◆ **Work to complete**: From the entries, copy every line that carries the string "algoritmos".

◆ **Dataset content**:
BEGIN

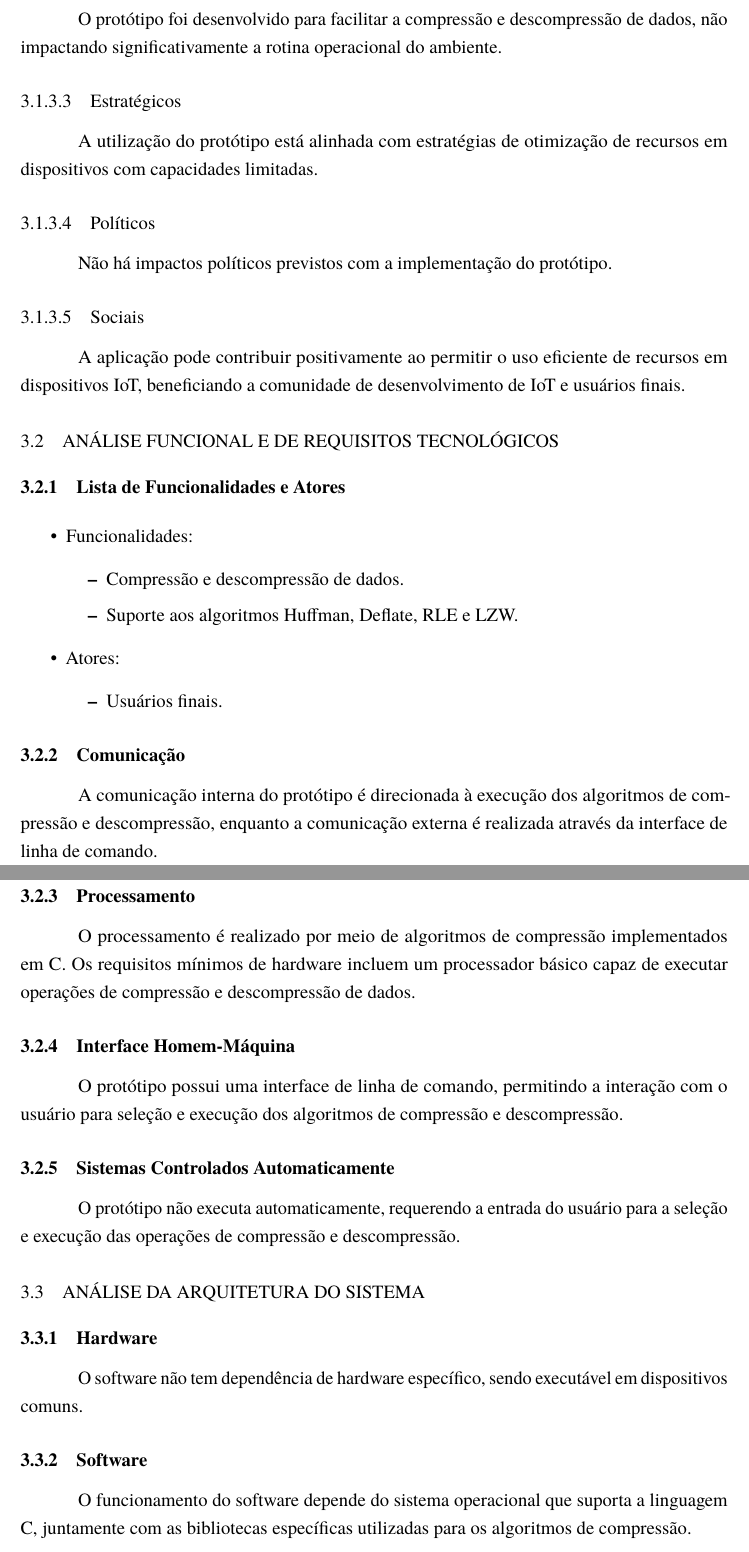
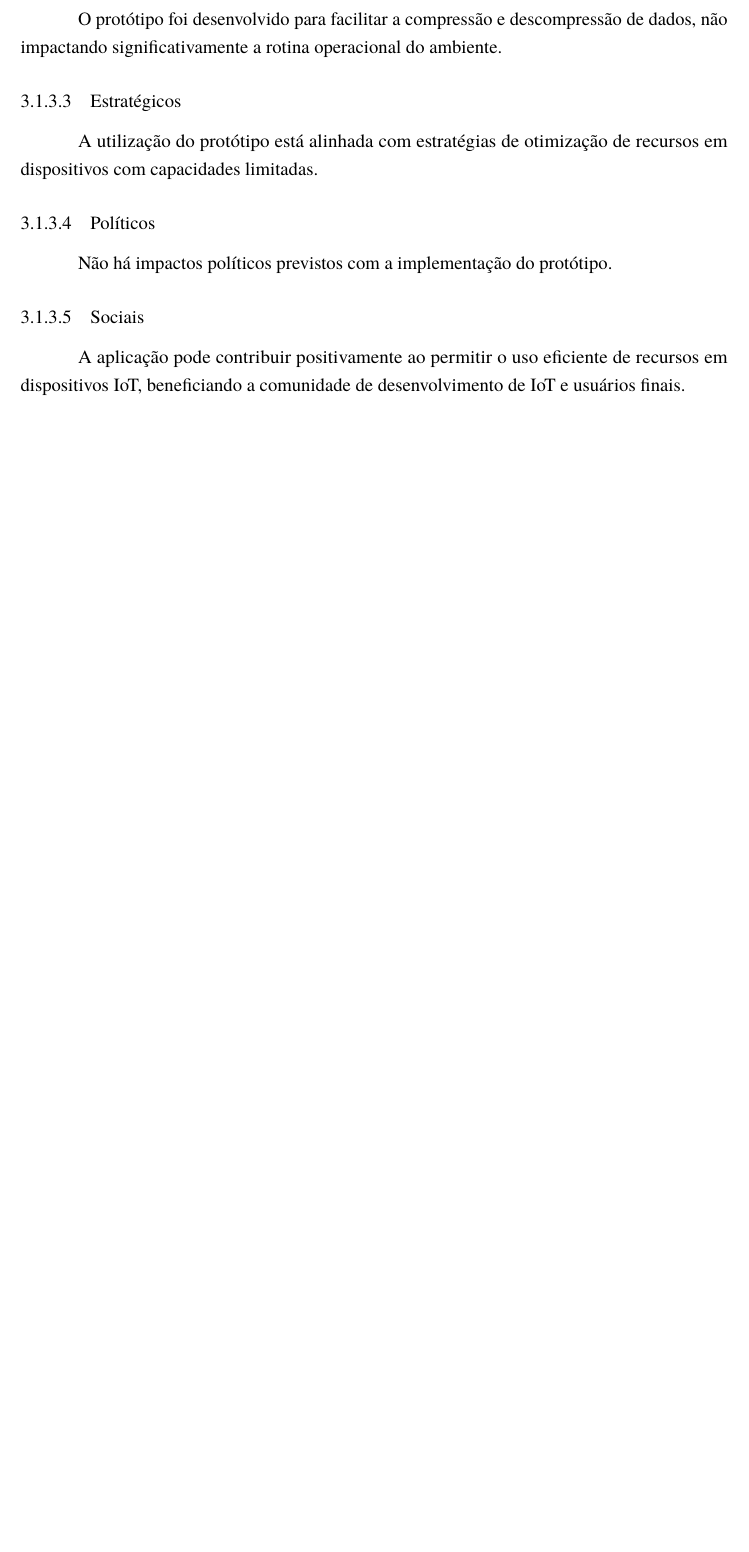
Before and after one commit to Calebe94/tcc, a LaTeX thesis (main.tex, which reads 3.EspecificacaoTecnica.tex): two parts of pages 18 and 19 of 28 before the commit and part of page 18 of 27 after it, the two joined at a grey line, cut so that both start at the same text, the shorter picture padded with empty space. Compiled offline with pdfLaTeX.

Commit message:
Updated especificações técnicas

```diff
--- a/3.EspecificacaoTecnica.tex
+++ b/3.EspecificacaoTecnica.tex
@@ -49,45 +50,3 @@ Não há impactos políticos previstos com a implementação do protótipo.
 \subsubsection{Sociais}
 
 A aplicação pode contribuir positivamente ao permitir o uso eficiente de recursos em dispositivos IoT, beneficiando a comunidade de desenvolvimento de IoT e usuários finais.
-
-\section{Análise Funcional e de Requisitos Tecnológicos}
-
-\subsection{Lista de Funcionalidades e Atores}
-
-\begin{itemize}
-    \item Funcionalidades:
-        \begin{itemize}
-            \item Compressão e descompressão de dados.
-            \item Suporte aos algoritmos Huffman, Deflate, RLE e LZW.
-        \end{itemize}
-    \item Atores:
-        \begin{itemize}
-            \item Usuários finais.
-        \end{itemize}
-\end{itemize}
-
-\subsection{Comunicação}
-
-A comunicação interna do protótipo é direcionada à execução dos algoritmos de compressão e descompressão, enquanto a comunicação externa é realizada através da interface de linha de comando.
-
-\subsection{Processamento}
-
-O processamento é realizado por meio de algoritmos de compressão implementados em C. Os requisitos mínimos de hardware incluem um processador básico capaz de executar operações de compressão e descompressão de dados.
-
-\subsection{Interface Homem-Máquina}
-
-O protótipo possui uma interface de linha de comando, permitindo a interação com o usuário para seleção e execução dos algoritmos de compressão e descompressão.
-
-\subsection{Sistemas Controlados Automaticamente}
-
-O protótipo não executa automaticamente, requerendo a entrada do usuário para a seleção e execução das operações de compressão e descompressão.
-
-\section{Análise da Arquitetura do Sistema}
-
-\subsection{Hardware}
-
-O software não tem dependência de hardware específico, sendo executável em dispositivos comuns.
-
-\subsection{Software}
-
-O funcionamento do software depende do sistema operacional que suporta a linguagem C, juntamente com as bibliotecas específicas utilizadas para os algoritmos de compressão.
```
Also changed, not shown: 3.EspecificacaoTecnica.tex (1 more changed lines).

END

◆ **Solution for this task**:
-            \item Suporte aos algoritmos Huffman, Deflate, RLE e LZW.
-A comunicação interna do protótipo é direcionada à execução dos algoritmos de compressão e descompressão, enquanto a comunicação externa é realizada através da interface de linha de comando.
-O processamento é realizado por meio de algoritmos de compressão implementados em C. Os requisitos mínimos de hardware incluem um processador básico capaz de executar operações de compressão e descompressão de dados.
-O protótipo possui uma interface de linha de comando, permitindo a interação com o usuário para seleção e execução dos algoritmos de compressão e descompressão.
-O funcionamento do software depende do sistema operacional que suporta a linguagem C, juntamente com as bibliotecas específicas utilizadas para os algoritmos de compressão.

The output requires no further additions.